In London the privy council took a hard line. They detained Christopher in London, and prevented his duel. The Lord Chief Justice wrote to the queen’s chief minister, Sir Robert Cecil, warning him to stop the Mansel-Heydon clash, since Norfolk was “already too much wrought into faction”. Too late. On October 9 the fight took place. It was a bad-tempered affair, without the usual polite formalities, and the seconds were banished out of sight. Mansel, impatient to be at it, fought with a rapier an inch shorter than Heydon’s rather than wait for another. Both were wounded quickly, Heydon more seriously. By Mansel’s account, Heydon cried for quarter, but then attacked him. . .”when he was up, without speaking any one word, he ran me into the breast again, and my thrust missed him. Then we fell to stabs with our daggers.” Mansel claimed Heydon, having been “mauled severely” eventually laid down his weapons. Heydon’s hand was severed, probably after the fight was over, and is now in a mummified state on display in Norwich Castle Museum. Mansel was also wounded, and his career briefly suffered, but he recovered. In February, 1601 Essex raised his followers in a chaotic rising in London. The Heydon brothers led troops through Ludgate. The rebellion quickly fizzled out, and Essex was executed; the Heydons were lucky to escape with their lives, but their public careers were over and they had huge fines to pay. Both Mansel and Townshend, significantly, took an active role in rounding up Essex’s followers.

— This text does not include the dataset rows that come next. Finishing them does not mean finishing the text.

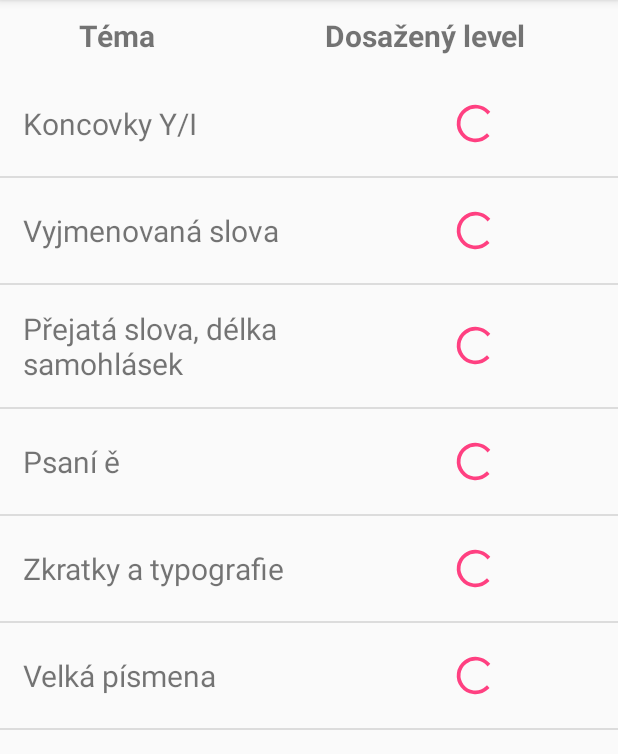
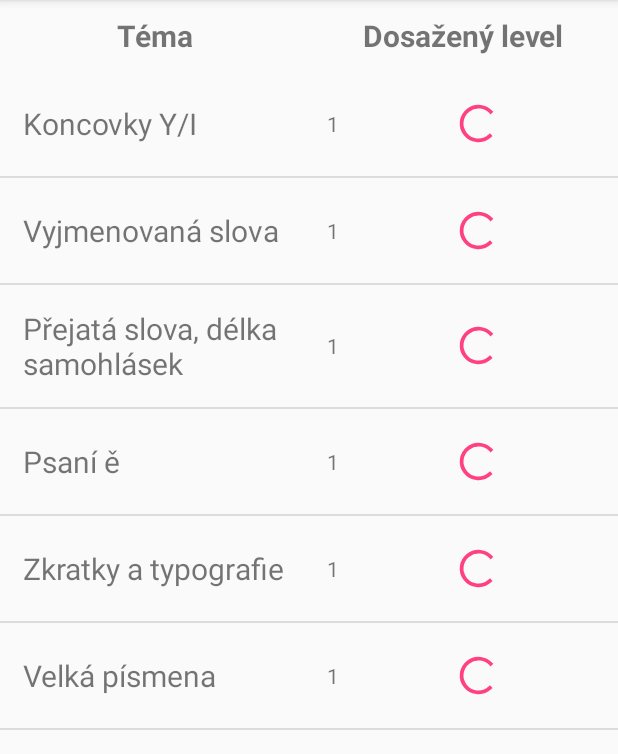
Before and after one commit to mareksabo/umimecesky, an Android app: the LevelRaceActivity screen opened directly, with no data from a screen before it, on a phone screen of 412 x 824 dp, the part 84-838 px from its top. Run offline under Robolectric (Android 15) with nearby library versions, the phone set to English and light mode, and no system bars; libraries missing offline, so code that uses them is left out: com.akexorcist.roundcornerprogressbar; plain views replace RoundCornerProgressBar; 6 statements that could not run were skipped.

Commit message:
Increasing levels is working, current level is stored

```diff
--- a/Roboti/app/src/main/java/cz/muni/fi/umimecesky/roboti/activity/LevelRaceActivity.java
+++ b/Roboti/app/src/main/java/cz/muni/fi/umimecesky/roboti/activity/LevelRaceActivity.java
@@ -9,7 +9,8 @@ import android.widget.ListView;
 
 import cz.muni.fi.umimecesky.roboti.R;
 import cz.muni.fi.umimecesky.roboti.adapterlistener.LevelAdapter;
-import cz.muni.fi.umimecesky.roboti.utils.Utils;
+
+import static cz.muni.fi.umimecesky.roboti.utils.Utils.getWebConcepts;
 
 public class LevelRaceActivity extends AppCompatActivity {
 
@@ -20,13 +21,18 @@ public class LevelRaceActivity extends AppCompatActivity {
 
         ListView listView = (ListView) findViewById(R.id.levelListView);
 
-        LevelAdapter adapter = new LevelAdapter(this, Utils.getWebConcepts());
+        LevelAdapter adapter = new LevelAdapter(this, getWebConcepts(this));
         listView.setAdapter(adapter);
 
         listView.setOnItemClickListener(new AdapterView.OnItemClickListener() {
             @Override
             public void onItemClick(AdapterView<?> parent, final View view, int position, long id) {
-                // TODO: go to race
+                //TODO: increases level, just for testing
+//                List<RaceConcept> raceConcepts = Utils.getWebConcepts(LevelRaceActivity.this);
+//                RaceConcept raceConcept = raceConcepts.get(position);
+//                raceConcept.setCurrentLevel(raceConcept.getCurrentLevel()+1);
+//                setWebConcepts(LevelRaceActivity.this, raceConcepts);
+//                Log.v("race concept", String.valueOf(raceConcept));
             }
 
         });
--- a/Roboti/app/src/main/java/cz/muni/fi/umimecesky/roboti/adapterlistener/LevelAdapter.java
+++ b/Roboti/app/src/main/java/cz/muni/fi/umimecesky/roboti/adapterlistener/LevelAdapter.java
@@ -35,7 +35,10 @@ public class LevelAdapter extends BaseAdapter {
 
             holder = new ViewHolder();
             holder.sectionName = (TextView) convertView.findViewById(R.id.sectionName);
+            holder.currentLevel = (TextView) convertView.findViewById(R.id.currentLevel);
             holder.progressBar = (RoundCornerProgressBar) convertView.findViewById(R.id.levelProgress);
+            holder.progressBar.setMax(list.get(position).getNumberOfLevels() - 1);
+            Log.i("max bar", String.valueOf(holder.progressBar.getMax()));
             convertView.setTag(holder);
         } else {
             holder = (ViewHolder) convertView.getTag();
@@ -44,26 +47,23 @@ public class LevelAdapter extends BaseAdapter {
         RaceConcept raceConcept = list.get(position);
         Log.d("race concept", raceConcept + "");
         holder.sectionName.setText(raceConcept.getName());
-        progressBarSetup(holder.progressBar,raceConcept);
+        setProgressBar(holder, raceConcept);
         return convertView;
     }
 
-    private void progressBarSetup(RoundCornerProgressBar progressBar, RaceConcept raceConcept) {
+    private void setProgressBar(ViewHolder holder, RaceConcept raceConcept) {
+        RoundCornerProgressBar progressBar = holder.progressBar;
+        TextView textCurrentLevel = holder.currentLevel;
         int currentLevel = raceConcept.getCurrentLevel();
+        textCurrentLevel.setText(String.valueOf(currentLevel));
+        currentLevel--; //progress bar starts at 0, level at 1
         progressBar.setProgress(currentLevel);
         progressBar.setSecondaryProgress(currentLevel + 1);
     }
 
-    private String buildLevelsString(int maxLevel) {
-        StringBuilder builder = new StringBuilder();
-        for (int i = 1; i <= maxLevel; i++) {
-            builder.append(i).append(" ");
-        }
-        return builder.toString();
-    }
-
     private class ViewHolder {
         TextView sectionName;
+        TextView currentLevel;
         RoundCornerProgressBar progressBar;
     }
 
--- a/Roboti/app/src/main/java/cz/muni/fi/umimecesky/roboti/utils/Utils.java
+++ b/Roboti/app/src/main/java/cz/muni/fi/umimecesky/roboti/utils/Utils.java
@@ -5,6 +5,9 @@ import android.content.Context;
 import android.content.SharedPreferences;
 import android.content.res.Resources;
 import android.database.Cursor;
+
+import com.google.gson.Gson;
+import com.google.gson.reflect.TypeToken;
 
 import java.util.ArrayList;
 import java.util.Arrays;
@@ -19,6 +22,7 @@ import static android.content.Context.MODE_PRIVATE;
 
 public final class Utils {
 
+    private final static String JSON_CONCEPTS = "jsonConcepts";
 
     public static SharedPreferences getSharedPreferences(Context context) {
         return context.getSharedPreferences(Constant.SHARED_PREFS_FILE, MODE_PRIVATE);
@@ -73,11 +77,33 @@ public final class Utils {
     }
 
     /**
-     * Categories bundled into testable groups according to original website (first 6 categories).
+     * Gets categories with saved player's level state.
+     * Categories are bundled into testable groups, taken from original website (first 6 categories):
      *
      * @see <a href="https://www.umimecesky.cz/roboti">https://www.umimecesky.cz/roboti</a>
      */
-    public static List<RaceConcept> getWebConcepts() {
+    public static List<RaceConcept> getWebConcepts(Context context) {
+        List<RaceConcept> concepts;
+
+        SharedPreferences sharedPreferences = getSharedPreferences(context);
+        String jsonConcept = sharedPreferences.getString(JSON_CONCEPTS, null);
+
+        if (jsonConcept != null) {
+            concepts = new Gson().fromJson(jsonConcept, new TypeToken<List<RaceConcept>>(){}.getType());
+        } else {
+            concepts = initWebConcepts();
+            setWebConcepts(context, concepts);
+        }
+        return concepts;
+    }
+
+    public static void setWebConcepts(Context context, List<RaceConcept> concepts) {
+        SharedPreferences sharedPreferences = getSharedPreferences(context);
+        String json = new Gson().toJson(concepts);
+        sharedPreferences.edit().putString(JSON_CONCEPTS, json).apply();
+    }
+
+        private static List<RaceConcept> initWebConcepts() {
         List<RaceConcept> concepts = new ArrayList<>();
 
         concepts.add(
--- a/Roboti/app/src/main/res/layout/activity_race_levels.xml
+++ b/Roboti/app/src/main/res/layout/activity_race_levels.xml
@@ -18,7 +18,7 @@
             android:layout_width="0sp"
             android:layout_height="wrap_content"
             android:padding="@dimen/title_padding"
-            android:layout_weight="3"
+            android:layout_weight="2"
             android:gravity="center"
             android:textSize="@dimen/level_text_size"
             android:textStyle="bold"
@@ -26,7 +26,7 @@
 
 
         <TextView
-            android:layout_width="wrap_content"
+            android:layout_width="0sp"
             android:layout_height="wrap_content"
             android:padding="@dimen/title_padding"
             android:layout_weight="2"
--- a/Roboti/app/src/main/res/layout/column_category_race.xml
+++ b/Roboti/app/src/main/res/layout/column_category_race.xml
@@ -9,14 +9,19 @@
 
     <TextView
         android:id="@+id/sectionName"
+        android:layout_width="0sp"
         android:layout_height="wrap_content"
-        android:layout_width="0sp"
         android:layout_weight="3"
         android:text="Vybrane slova"
         android:textSize="@dimen/level_text_size"
         android:padding="@dimen/text_padding"
         android:gravity="center|left" />
 
+    <TextView
+        android:id="@+id/currentLevel"
+        android:layout_width="wrap_content"
+        android:layout_height="wrap_content"
+        android:text="1"/>
 
     <com.akexorcist.roundcornerprogressbar.RoundCornerProgressBar
         android:id="@+id/levelProgress"
@@ -27,6 +32,7 @@
         app:rcProgress="0"
         app:rcSecondaryProgress="1"
         app:rcMax="7"
+
         app:rcRadius="12sp"
         app:rcBackgroundPadding="3sp"
         app:rcReverse="false"
```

A successful career?
Mansel’s role in the Norwich duel counted against him locally, and he was defeated in the 1601 county election, but was elected as King’s Lynn MP. His naval career continued, as he became Vice Admiral of the Narrow Seas in 1603 and Treasurer of the Navy the following year. His later exploits included chasing pirates from Algiers and financing an expedition to find the North-West Passage from North America to the Pacific Ocean; there is a Mansel Island in the Hudson Strait. He revolutionised glass manufacture, importing Venetian glassmakers and setting up a glass factory in Newcastle. He pioneered the use of sea coal rather than wood in the manufacturing process, and created a monopoly. This made him new enemies (as if he needed any more!) He was accused of dishonesty as an administrator, which led to brief imprisonment in 1618. In Norwich he lived in the Committee House in Bethel Street between 1596 and 1603, and died in London in 1656.
Sir John Townshend’s luck ran out in 1603 when he fought a duel on Hounslow Heath against Sir Matthew Browne. Browne died at the scene, while Townshend died the following day. On a happier note, the English soldiers and sailors who sacked Cadiz in 1596 came away with barrels of vino de Jerez, known to us as sherry. The enduring English taste for this fine fortified wine had begun!
My thanks to Peter Mansel James, of Norwich, for information on his distant forebear and the picture of Sir Robert Mansel.
This is one of 50 stories contained in A Place In History, a book by Peter Sargent.